In 1972, the GTO reverted from a separate model line to a US$353.88 option package for the LeMans and LeMans Sport coupes. On the base LeMans line, the GTO package could be had with either the low-priced pillared coupe or hardtop coupe. Both models came standard with cloth and vinyl or all-vinyl bench seats and rubber floor mats on the pillared coupe and carpeting on the hardtop, creating a lower-priced GTO. The LeMans Sport, offered only as a hardtop coupe, came with Strato bucket seats upholstered in vinyl, along with carpeting on floor and lower door panels, vinyl door-pull straps, custom pedal trim and cushioned steering wheel, much like GTOs of previous years. Other optional equipment was similar to 1971 and earlier models. Planned for 1972 as a GTO option was the ducktail rear spoiler from the Pontiac Firebird, but after a few cars were built with that option, it was cancelled. Rally II and honeycomb wheels were optional on all GTOs, with the honeycombs now featuring red Pontiac arrowhead emblems on the center caps, while the Rally IIs continued with the same caps as before, with the letters "PMD" (for Pontiac Motor Division).
Horsepower, now rated in SAE net terms, was down further, to 250 hp (186 kW) @ 4,400 rpm and 325 ft-lbf (440 N-m) @ 3,200 rpm torque for the base 400 engine. The optional 455 had the same rated horsepower (although at a peak of 3,600 rpm), but substantially more torque. Most of the drop was attributable to the new rating system (which now reflected an engine in as-installed condition with mufflers, accessories, and standard intake). The engines were relatively little changed from 1971.

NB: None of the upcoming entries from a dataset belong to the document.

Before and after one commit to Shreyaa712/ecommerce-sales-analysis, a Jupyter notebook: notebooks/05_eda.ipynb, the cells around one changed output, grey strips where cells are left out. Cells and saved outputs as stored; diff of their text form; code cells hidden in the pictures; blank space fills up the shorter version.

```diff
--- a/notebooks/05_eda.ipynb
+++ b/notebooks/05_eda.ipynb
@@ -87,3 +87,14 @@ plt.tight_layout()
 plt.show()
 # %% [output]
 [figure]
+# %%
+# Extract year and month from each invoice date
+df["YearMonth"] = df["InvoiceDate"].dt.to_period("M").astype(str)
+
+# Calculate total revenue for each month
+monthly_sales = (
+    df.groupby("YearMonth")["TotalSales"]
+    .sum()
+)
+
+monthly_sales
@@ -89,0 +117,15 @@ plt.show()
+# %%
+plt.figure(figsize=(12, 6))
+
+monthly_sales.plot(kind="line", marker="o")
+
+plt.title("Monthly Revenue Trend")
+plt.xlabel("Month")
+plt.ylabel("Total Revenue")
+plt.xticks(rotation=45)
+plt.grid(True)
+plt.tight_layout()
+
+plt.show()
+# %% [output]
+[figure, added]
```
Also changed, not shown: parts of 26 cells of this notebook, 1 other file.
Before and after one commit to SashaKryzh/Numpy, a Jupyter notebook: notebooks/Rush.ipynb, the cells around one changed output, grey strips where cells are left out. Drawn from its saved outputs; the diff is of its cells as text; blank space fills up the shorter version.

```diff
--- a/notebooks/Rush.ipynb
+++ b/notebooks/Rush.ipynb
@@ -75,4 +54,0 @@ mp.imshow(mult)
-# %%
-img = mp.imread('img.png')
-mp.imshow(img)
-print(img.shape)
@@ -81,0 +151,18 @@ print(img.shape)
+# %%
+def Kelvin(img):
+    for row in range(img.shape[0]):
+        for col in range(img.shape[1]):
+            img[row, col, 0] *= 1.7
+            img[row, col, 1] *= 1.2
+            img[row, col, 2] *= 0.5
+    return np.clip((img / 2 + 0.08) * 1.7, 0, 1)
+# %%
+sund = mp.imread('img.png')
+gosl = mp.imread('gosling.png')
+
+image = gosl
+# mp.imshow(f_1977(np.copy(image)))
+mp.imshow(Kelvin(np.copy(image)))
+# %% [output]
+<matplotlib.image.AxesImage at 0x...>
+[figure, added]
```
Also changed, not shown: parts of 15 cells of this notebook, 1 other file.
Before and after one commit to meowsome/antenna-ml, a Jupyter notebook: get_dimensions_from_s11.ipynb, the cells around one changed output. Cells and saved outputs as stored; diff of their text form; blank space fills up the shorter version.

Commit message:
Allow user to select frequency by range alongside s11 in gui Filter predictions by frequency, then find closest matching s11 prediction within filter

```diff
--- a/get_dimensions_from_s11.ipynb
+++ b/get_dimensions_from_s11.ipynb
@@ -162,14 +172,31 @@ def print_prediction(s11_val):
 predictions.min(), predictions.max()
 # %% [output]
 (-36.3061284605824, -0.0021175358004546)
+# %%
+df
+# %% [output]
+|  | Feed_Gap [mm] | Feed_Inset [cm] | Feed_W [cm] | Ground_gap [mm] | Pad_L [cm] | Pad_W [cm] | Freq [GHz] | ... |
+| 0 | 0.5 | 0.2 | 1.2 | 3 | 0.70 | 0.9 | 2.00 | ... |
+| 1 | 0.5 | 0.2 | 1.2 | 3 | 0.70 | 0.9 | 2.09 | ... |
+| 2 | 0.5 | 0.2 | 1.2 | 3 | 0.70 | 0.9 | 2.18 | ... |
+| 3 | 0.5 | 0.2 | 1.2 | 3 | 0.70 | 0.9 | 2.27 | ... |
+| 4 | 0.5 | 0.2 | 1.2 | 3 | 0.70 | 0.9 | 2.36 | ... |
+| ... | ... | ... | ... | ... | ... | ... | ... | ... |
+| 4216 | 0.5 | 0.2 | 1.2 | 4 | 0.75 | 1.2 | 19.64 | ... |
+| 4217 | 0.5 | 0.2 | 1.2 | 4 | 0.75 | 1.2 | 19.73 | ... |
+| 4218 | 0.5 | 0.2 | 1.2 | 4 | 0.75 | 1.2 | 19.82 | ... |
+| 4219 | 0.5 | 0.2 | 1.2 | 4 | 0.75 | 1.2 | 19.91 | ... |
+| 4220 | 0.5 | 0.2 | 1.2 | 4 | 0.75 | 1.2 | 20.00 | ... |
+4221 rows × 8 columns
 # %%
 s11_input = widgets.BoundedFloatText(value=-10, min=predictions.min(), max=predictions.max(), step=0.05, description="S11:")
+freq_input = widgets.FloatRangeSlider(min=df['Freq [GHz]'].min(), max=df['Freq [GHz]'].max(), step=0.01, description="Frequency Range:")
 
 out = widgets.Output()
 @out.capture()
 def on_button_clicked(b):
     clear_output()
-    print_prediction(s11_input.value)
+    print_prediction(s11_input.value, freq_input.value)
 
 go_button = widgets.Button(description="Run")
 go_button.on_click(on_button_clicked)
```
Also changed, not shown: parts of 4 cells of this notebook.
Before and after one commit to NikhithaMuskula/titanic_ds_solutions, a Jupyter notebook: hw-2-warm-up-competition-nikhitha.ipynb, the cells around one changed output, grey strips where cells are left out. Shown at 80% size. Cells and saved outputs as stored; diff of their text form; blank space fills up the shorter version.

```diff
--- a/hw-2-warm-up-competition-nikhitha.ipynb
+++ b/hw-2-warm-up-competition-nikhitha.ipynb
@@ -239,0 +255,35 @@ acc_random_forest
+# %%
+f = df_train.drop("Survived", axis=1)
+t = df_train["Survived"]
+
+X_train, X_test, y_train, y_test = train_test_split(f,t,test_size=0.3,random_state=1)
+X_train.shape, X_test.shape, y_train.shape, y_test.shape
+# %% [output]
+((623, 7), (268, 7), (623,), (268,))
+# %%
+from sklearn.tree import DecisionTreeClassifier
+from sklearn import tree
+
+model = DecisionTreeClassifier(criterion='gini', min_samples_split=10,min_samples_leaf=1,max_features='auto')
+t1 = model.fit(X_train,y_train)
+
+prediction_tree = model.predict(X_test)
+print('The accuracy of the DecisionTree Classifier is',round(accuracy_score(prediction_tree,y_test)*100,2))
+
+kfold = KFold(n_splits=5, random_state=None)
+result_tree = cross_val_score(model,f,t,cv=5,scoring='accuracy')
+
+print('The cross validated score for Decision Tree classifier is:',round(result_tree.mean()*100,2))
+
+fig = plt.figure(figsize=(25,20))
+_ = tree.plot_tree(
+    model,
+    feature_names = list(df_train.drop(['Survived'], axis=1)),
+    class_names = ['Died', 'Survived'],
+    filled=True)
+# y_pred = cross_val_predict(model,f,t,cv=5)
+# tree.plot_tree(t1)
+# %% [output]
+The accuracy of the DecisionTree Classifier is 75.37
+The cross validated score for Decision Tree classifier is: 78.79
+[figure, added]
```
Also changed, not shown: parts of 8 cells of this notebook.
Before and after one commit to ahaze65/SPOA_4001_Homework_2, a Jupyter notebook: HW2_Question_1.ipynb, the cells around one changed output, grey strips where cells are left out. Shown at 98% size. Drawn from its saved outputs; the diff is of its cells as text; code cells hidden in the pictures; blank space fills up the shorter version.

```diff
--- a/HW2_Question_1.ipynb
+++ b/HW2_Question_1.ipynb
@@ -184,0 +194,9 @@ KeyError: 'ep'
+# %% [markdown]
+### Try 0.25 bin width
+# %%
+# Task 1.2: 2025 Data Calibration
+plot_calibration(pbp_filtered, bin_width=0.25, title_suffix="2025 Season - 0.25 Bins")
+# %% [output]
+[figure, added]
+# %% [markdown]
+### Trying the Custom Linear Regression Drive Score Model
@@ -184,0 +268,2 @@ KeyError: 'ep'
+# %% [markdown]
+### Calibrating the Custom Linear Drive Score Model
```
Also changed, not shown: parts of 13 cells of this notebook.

A very rare option was the 455 HO engine, essentially similar to that used in the Trans Am. It was rated at 300 hp (224 kW) @ 4,000 rpm and 415 ft-lbf (562 N-m) @ 3,200 rpm, also in the new SAE net figures. Despite its modest 8.4:1 compression, it was as strong as many earlier engines with higher gross power ratings; yet like all other 1972-model engines, it could perform on low-octane regular leaded, low-lead or unleaded gasolines. Only 646 cars with this engine were sold.
Sales plummeted by 45%, to 5,811. (Some sources discount the single convertible and the three anomalous wagons, listing the total as 5,807.) Although Pontiac did not offer a production GTO convertible in 1972, a buyer could order a LeMans Sport convertible with either of the three GTO engines and other sporty/performance options to create a GTO in all but name. Even the GTO's Endura bumper was offered as an option on LeMans/Sport models, with "PONTIAC" spelled out on the driver's side grille rather than "GTO."